3 Things You Need To Know Before Buying Your First Drum Kit

So you have started playing the drums and you are having fun but would like to be able to practice at home. Here are 3 things you need to know before buying your first kit.
  1. Acoustic or Electric

When you are looking at getting a drum kit for practice at home the first thing you need to decide is if you need an electric or acoustic kit. Acoustic kits are normally made up of a bass drum, toms a snare drum, hi hat, crash and ride cymbal. As you can imagine acoustic drums can be loud instruments with big resonant shells and crashing cymbals but they don’t always have to be if you get silencer pads quieter sticks or smaller drum sizes. Electric kits are generally smaller and are made up of rubber or mesh pads that take the place of the acoustic drums and cymbals these are controlled by a drum module which generates different sounds. To hear an electric kit whilst you are practicing you will need a set of headphones or an amplifier.

With both kits, you will need drumsticks, a stool to sit on and a pedal for the bass drum. A lot of beginner packages will include these but it’s best to check before you buy. It would also be advisable to have music stand so you can work on written exercises and pieces.

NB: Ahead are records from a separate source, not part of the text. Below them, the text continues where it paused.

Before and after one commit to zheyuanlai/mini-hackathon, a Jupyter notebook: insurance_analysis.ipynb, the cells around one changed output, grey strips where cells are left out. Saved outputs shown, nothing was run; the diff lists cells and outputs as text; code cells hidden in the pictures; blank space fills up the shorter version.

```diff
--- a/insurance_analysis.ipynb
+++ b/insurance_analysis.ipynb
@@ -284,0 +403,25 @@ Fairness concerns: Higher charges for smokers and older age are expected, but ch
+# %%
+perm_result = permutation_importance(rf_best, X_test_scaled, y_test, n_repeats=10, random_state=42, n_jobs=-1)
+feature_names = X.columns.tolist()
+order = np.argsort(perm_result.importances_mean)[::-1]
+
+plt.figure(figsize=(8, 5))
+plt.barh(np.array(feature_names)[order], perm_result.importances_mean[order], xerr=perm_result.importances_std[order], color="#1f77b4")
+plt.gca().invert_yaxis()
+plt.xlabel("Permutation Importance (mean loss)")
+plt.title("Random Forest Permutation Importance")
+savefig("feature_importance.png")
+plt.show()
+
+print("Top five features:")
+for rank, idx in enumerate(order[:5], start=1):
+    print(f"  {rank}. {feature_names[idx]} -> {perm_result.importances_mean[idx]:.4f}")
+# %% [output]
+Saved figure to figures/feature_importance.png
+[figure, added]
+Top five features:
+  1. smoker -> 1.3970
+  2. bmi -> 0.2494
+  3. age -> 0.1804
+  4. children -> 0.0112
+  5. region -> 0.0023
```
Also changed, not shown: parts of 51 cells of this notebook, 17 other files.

My advice is if you can accommodate an acoustic kit it is the best option as you will get a lot more for your money and it will really help develop your touch and dynamics. If noise is a problem an electric kit is probably the best bet and will allow you to practice freely but you should try and play the acoustic drums where possible. You can also find a much more detailed article on the differences here .

2. Budget

Once you have decided the type of kit you are going for my advice would be to buy the best you can afford.

There are some great beginner options but if you are serious about playing a good quality drum kit can last a lifetime.

Beginner acoustic drum kits start at around £250 but you can get a cheaper kit second hand.

Beginner electric kits start at around £300 but are generally more expensive than acoustic kits.

Here are my acoustic kit recommendations by budget. (based on what is available when this was written Feb 2018)

£300  Mapex Tornado Starter Kit

£450 Pearl Roadshow

£600+ Yamaha Stage Custom / Tama Silverstar / Gretsch Catalina

You may also be able to get a great deal on a second-hand acoustic kit but remember you will need a stool, cymbals a pedal and stands to go with it. You can also steadily upgrade an acoustic kit with new higher quality drum heads, different cymbals and extra percussion customising it to your own sound.

Here are my electric kit recommendations by budget. (based on what is available when this was written Feb 2018, updated October 2018 with new Roland kits)

£350 Yamaha DTX400

£399 Roland TD1K

£450 Yamaha DTX450

£650 Roland TD11K (This is a really great kit!)

£775 Roland TD 17K

£1107 Roland TD17KV

£1600 Roland TD25k

You might notice some other brands pop up when you search online for electric kits that seem great value but my experience is that they are not as satisfying to play but I would encourage you to try all the options out and decide for yourself at a local music shop.

3. Where to Buy, Music Shop or Online

I would always recommend going to a local music shop rather than buying online especially for your first kit. You can get great advice and often will be able to try the kit before you buy.

I recommend the following 2 shops as they have excellent stock and great helpful staff.

Andertons Music – Guildford

Graham Russel Drums – Fareham

If you decide to buy online make sure you research what you are getting thoroughly.

Other things to consider.


The most common stick size is a 5A and that is what I recommend to all beginner drummers, but you can try out different sticks which are different weights lengths and with different tips and decide what is right for you. If you play acoustic drums getting a set of hot rods or brushes is a great way to practice quietly an experiment with different tones on the drums.


Electric Kit Amplifiers


Most electric kits are designed to be used with headphones for quiet practice but you can buy an amplifier so you can play the kit out loud. These need to be fairly big speakers to properly produce the full range of the drumkit but smaller options can also work well you just need to be careful not to overload them.


Practice Pads

Practice pads are a surface normally made of rubber which allows drummers to practice their rhythms and technique without the distraction of the full kit. They are a great way of building your skills and can be taken pretty much anywhere.


Drum Kit Silencer Pads

If you have an acoustic kit you can get silencer pads to reduce the volume of practice, It’s best to get a full set that includes the cymbals. These are fine for practice but do get a bit uninspiring after a while, I would recommend playing a quieter dynamic with brushes or hot rods over silencer pads.

I hope this article has helped you decide the sort of drumkit to get. Please get in touch if you would like some further advice or would be interested in taking drum lessons with me.

ultrastu@gmail.com      07828589751